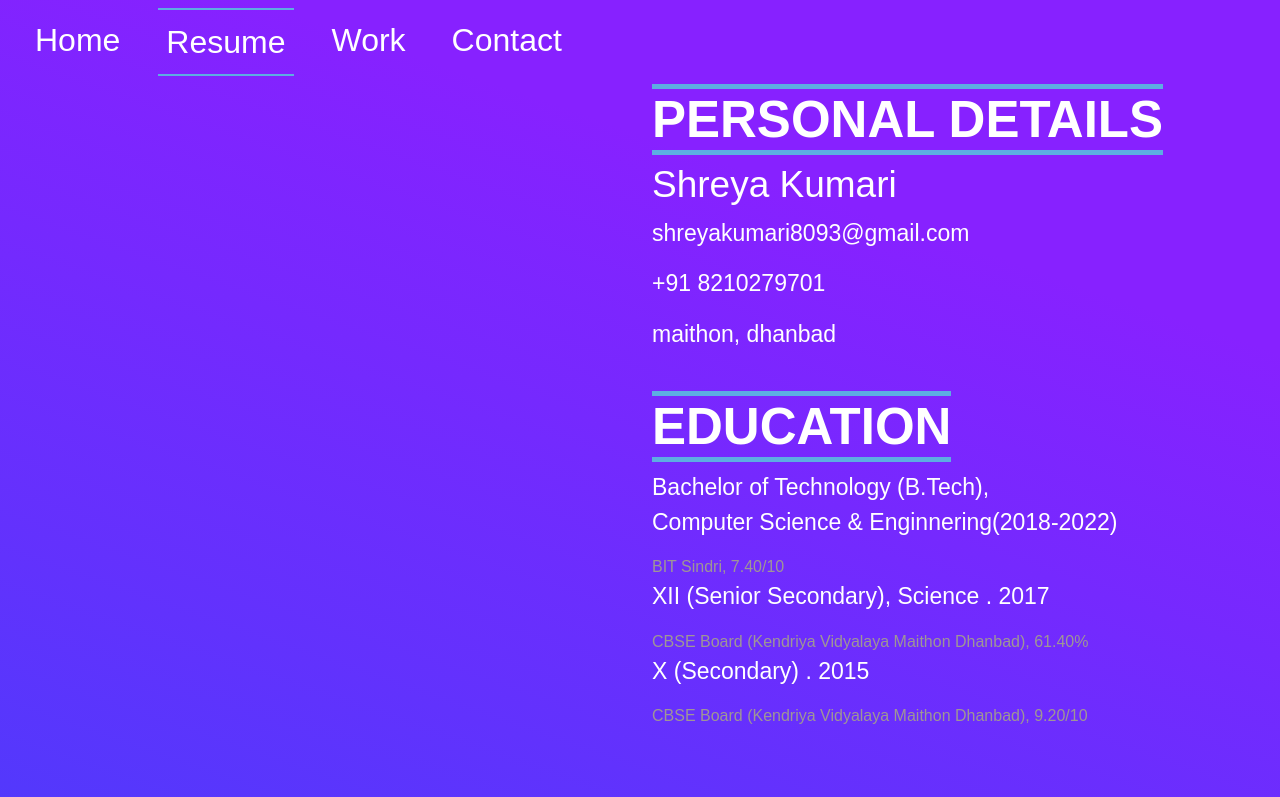
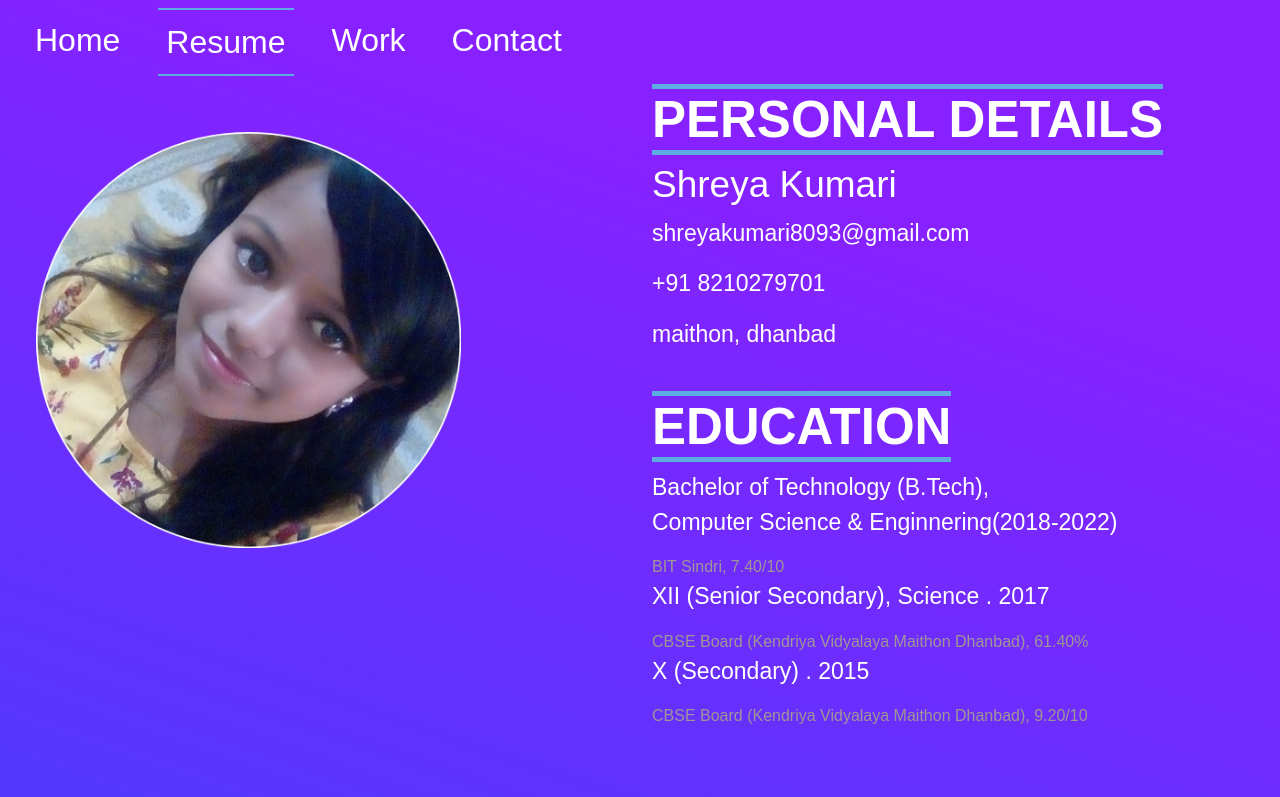
Before and after one commit to shreya135/my_portfolio, a plain HTML site: page resume.html in a window 1280 px wide. Shown: the top 797 px of the page. Drawn offline with nearby package versions, Linux system fonts and the light colour scheme; the site is published under a folder, as on GitHub Pages, so addresses that start at the root find nothing.

Commit message:
Update resume.html

```diff
--- a/resume.html
+++ b/resume.html
@@ -45,7 +45,7 @@
         <div class="container-fluid">
             <div class="row mb-4">
                 <div class="col-lg-6 col-sm-6 col-md-6 col-xs-12 ">
-                    <img src="/img/shreya1.png" class="img-fluid" alt="">
+                    <img src="img/shreya1.png" class="img-fluid" alt="">
                 </div>
                 <div class="col-lg-6 col-sm-6 col-md-6 col-xs-12">
                     <div class="row mb-4">
```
== == ==
» Exercise description
Set down the entries above exactly; no pictures belong in the copy.

» Answer space
Before and after one commit to shreya135/my_portfolio, a plain HTML site: page resume.html in a window 1280 px wide. Shown: the top 797 px of the page. Drawn offline with nearby package versions, Linux system fonts and the light colour scheme; the site is published under a folder, as on GitHub Pages, so addresses that start at the root find nothing.

Commit message:
Update resume.html

```diff
--- a/resume.html
+++ b/resume.html
@@ -45,7 +45,7 @@
         <div class="container-fluid">
             <div class="row mb-4">
                 <div class="col-lg-6 col-sm-6 col-md-6 col-xs-12 ">
-                    <img src="/img/shreya1.png" class="img-fluid" alt="">
+                    <img src="img/shreya1.png" class="img-fluid" alt="">
                 </div>
                 <div class="col-lg-6 col-sm-6 col-md-6 col-xs-12">
                     <div class="row mb-4">
```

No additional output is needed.